top of page

B is for Bureaucracy - A is for Accomplishment

The other day I had what I feel to be one of the quintessential olah chadasha experiences--visiting multiple government offices in the span of 2 hours. I had to go to the municipality to pay renters tax (a thing here) and then to misrad hapanim (Ministry of Interior) to change my address. Anyone who has been to one of these places knows it is often difficult. You don't know what you need, you hardly speak Hebrew, and the red tape runs miles (or shall i at kilometers?) long.

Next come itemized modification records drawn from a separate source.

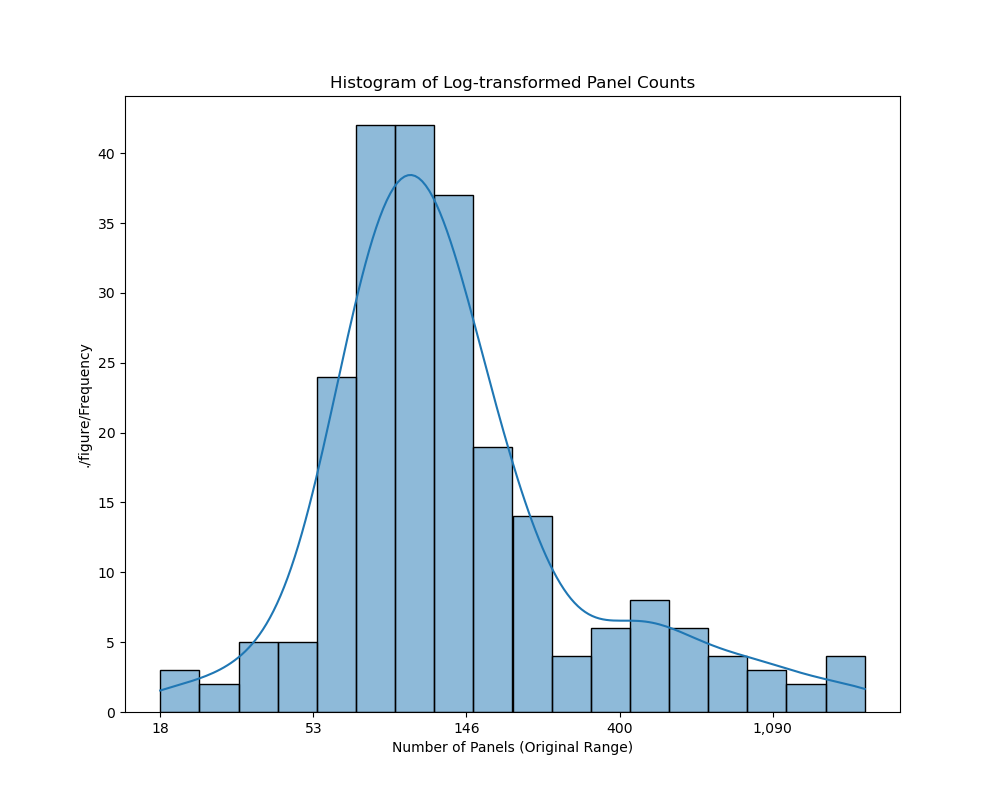
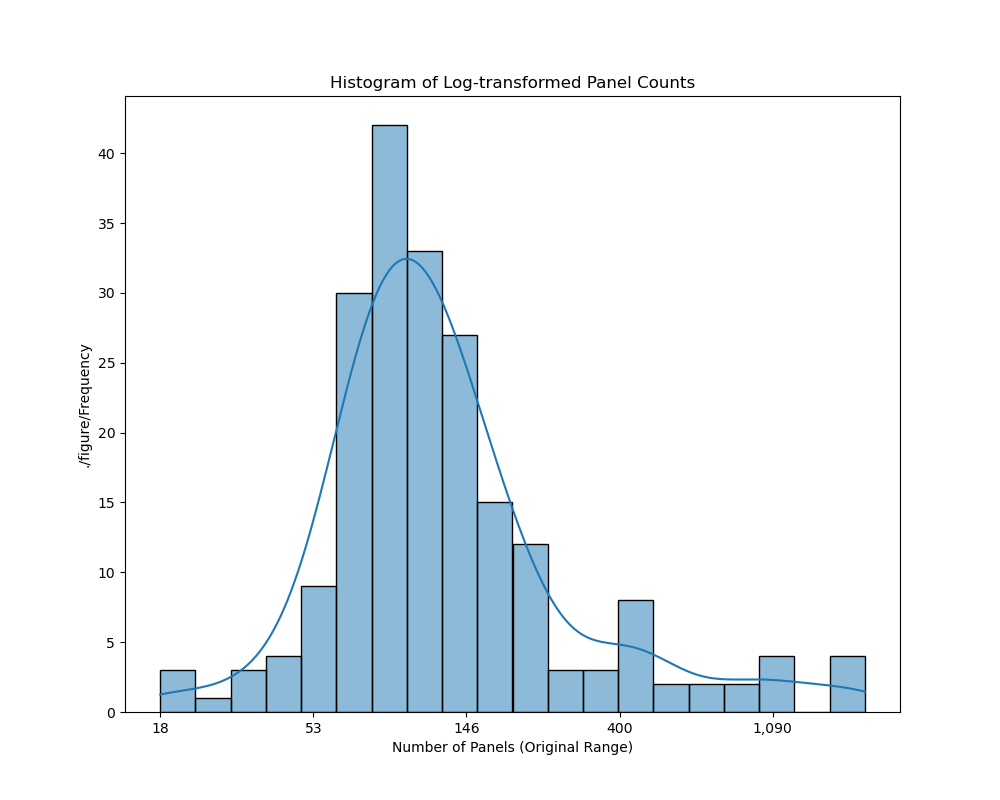
Update the filter for OutputVerificationFlag

Changed region(s): [[0.155, 0.1562, 0.868, 0.9062]]

diff --git a/main.py b/main.py
@@ -178,9 +178,14 @@ def apply_filters_and_save(df):
     # Filter rows with valid NumPanels
     df = df[df["NumPanels"].notnull() & (df["NumPanels"] > 0)]
 
-    # Count flags
+    # Count DataVerificationFlag
     data_verification_count = df["DataVerificationFlag"].sum()
-    output_verification_count = df["OutputVerificationFlag"].sum()
+
+    # Exclude rows with DataVerificationFlag set to 1 from deliverable2
+    df_deliverable2 = df[df["DataVerificationFlag"] == 0].copy()
+
+    # Recalculate OutputVerificationFlag count excluding rows with DataVerificationFlag set to 1
+    output_verification_count = df_deliverable2["OutputVerificationFlag"].sum()
 
     # Define deliverable columns
     deliverable_1_columns = ["Store_Name", "Address", "lat", "lgt", "center_latitude", "center_longitude",
@@ -190,7 +195,7 @@ def apply_filters_and_save(df):
 
     # Create deliverables
     deliverable_1_df = df[deliverable_1_columns]
-    deliverable_2_df = df[deliverable_2_columns]
+    deliverable_2_df = df_deliverable2[deliverable_2_columns]
 
     # Save to CSV
     deliverable_1_df.to_csv(DELIVERABLE_1, index=False)
@@ -201,7 +206,7 @@ def apply_filters_and_save(df):
     print(f"Number of rows with DataVerificationFlag set to 1: {data_verification_count}")
     print(f"Number of rows with OutputVerificationFlag set to 1: {output_verification_count}")
     print(f"Processing completed! Results saved to {DELIVERABLE_1} and {DELIVERABLE_2}")
-    
+
 
 # Main execution
 if __name__ == "__main__":

diff --git a/README.md b/README.md
@@ -28,9 +28,9 @@ This tool processes address data, retrieves geolocation information, and gathers
   - Flagged rows where differences in latitude/longitude exceed a threshold (**0.0005**).
   - Flagged rows where solar panels are outside the range (**10 to 2000**).
 - Filtering results:
-  - **Dropped 4 rows with no solar panels (original: 266 rows → final: 262 rows).**
-  - **33 rows in `deliverable1.csv` flagged for abnormal latitude/longitude.**
-  - **32 rows in `deliverable2.csv` flagged for abnormal solar panel counts.**
+  - **4 rows with no solar panels (original: 266 rows → final: 262 rows).**
+  - **33 rows have abnormal latitude/longitude (from: 262 rows → to: 229).**
+  - **22 rows have abnormal solar panel counts (from: 229 rows → to: 207).**
 
 ## Visualizations
 The `demo.py` script generates the following visualizations:
@@ -47,16 +47,17 @@ The `demo.py` script generates the following visualizations:
   ![Scatter Plot Matrix of Solar Panel Metrics](./figure/Pair_Plot.png)
 
 ## Descriptive Statistics
-| Statistic | NumPanels   | YearlyEnergy       | SolarArea     |
-|-----------|-------------|--------------------|---------------|
-| Count     | 230.000000  | 2.300000e+02      | 230.000000    |
-| Mean      | 212.213043  | 1.251063e+05      | 416.691951    |
-| Std       | 303.344966  | 1.836664e+05      | 595.634477    |
-| Min       | 19.000000   | 8.589278e+03      | 37.307540     |
-| 25%       | 81.250000   | 4.688055e+04      | 159.538830    |
-| 50%       | 114.000000  | 6.727839e+04      | 223.845260    |
-| 75%       | 180.750000  | 1.037875e+05      | 354.912550    |
-| Max       | 1992.000000 | 1.268119e+06      | 3911.401400   |
+
+| Statistic | NumPanels | YearlyEnergy | SolarArea |
+|-----------|-----------|--------------|-----------|
+| Count     | 207       | 207          | 207       |
+| Mean      | 199.57    | 117080.32    | 391.87    |
+| Std       | 302.14    | 182374.91    | 593.27    |
+| Min       | 19        | 8589.27      | 37.31     |
+| 25%       | 80        | 45869.46     | 157.08    |
+| 50%       | 112       | 65095.88     | 219.92    |
+| 75%       | 163.5     | 99911.24     | 321.04    |
+| Max       | 1992      | 1268119.35   | 3911.40   |
 
 ## Requirements
 - Python 3.x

This is probably one of my earliest "Israeli" memories after I made Aliyah. The 2nd or 3rd day at Beit Canada my fellow Olim friends and I decided to tackle misrad hapanim to acquire our teudat zeuts (ID cards). Usually you get them at the airport as soon as you arrive but of course things didn't go so smoothly. The computer was down when my friends arrived and my name was simply spelled wrong on mine (I suppose I could have chosen to be Amy Alberston if I wanted...). Being the proactive and eager Olim that we were, we left at 7am to be there when the office opened (advice from more seasoned Israelis). And once again, things did not go so smoothly; it was Wednesday and the one day the office doesn't open until 1:30pm...ayzeh basa (what a disaster).

This memory serves me well. I have now visited various government offices for various reasons and always come prepared and with appropriate expectations (extremely low ones).

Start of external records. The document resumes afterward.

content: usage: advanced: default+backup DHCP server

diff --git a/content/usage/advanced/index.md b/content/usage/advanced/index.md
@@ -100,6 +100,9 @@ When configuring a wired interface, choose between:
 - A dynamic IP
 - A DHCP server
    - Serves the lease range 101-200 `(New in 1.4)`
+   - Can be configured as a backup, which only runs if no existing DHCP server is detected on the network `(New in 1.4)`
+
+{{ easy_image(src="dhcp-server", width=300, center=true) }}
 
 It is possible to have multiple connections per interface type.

My (somewhat) veteran tips:

  1. Get there before it opens. There will be a line down the block half and hour before any office opens. It feels annoying to wait in the line but it pays off. You'll get numbers immediately and get through quickly. The people are also generally friendlier if they haven't dealt with hundreds of idiots yet that day.

  2. Bring every single piece of paperwork (yes, in Israel we have literal paperwork made of paper) with you. You never know when they will ask you for a certain document, form, ID number of someone, etc. it's always better to be safe than sorry. I'd even bring copies of your teudat zeut and teudat oleh with you because you need them for almost anything and many offices won't do it for you.

  3. Try to speak Hebrew. It can go 1 of 2 ways, but generally they will appreciate you trying. The other possibility is they will be annoyed by your bad English and tell you snidely "you can speak English, ok" (with a huge eye roll obviously). But don't be discouraged. You'll at least feel good you really tried and can't be blamed for their sour attitude.

  4. Ask people for help. Most people in this country love Olim and are eager to help you. They also are frustrated with the government office experience in this country and feel extra bad for you because you are fresh to its terrors. Let them help you! It makes everyone feel good.

  5. Treat yourself after. It's such an accomplishment to get through these offices alone (or even with a friend) that you deserve that ice cafe or boureka (or pair of shoes) after! Even if you didn't succeed in getting something done and have to come back, you got out alive! And that's really something!

So, whether you need to pay a weird tax you can't pronounce, or just need to get a passport, don't be (too) afraid of Israeli Government offices. You CAN do it! (And because you live in Israel you can complain about it all you want!)

Recent Posts
Follow Us
  • Facebook Basic Square
  • Twitter Basic Square
  • Google+ Basic Square
bottom of page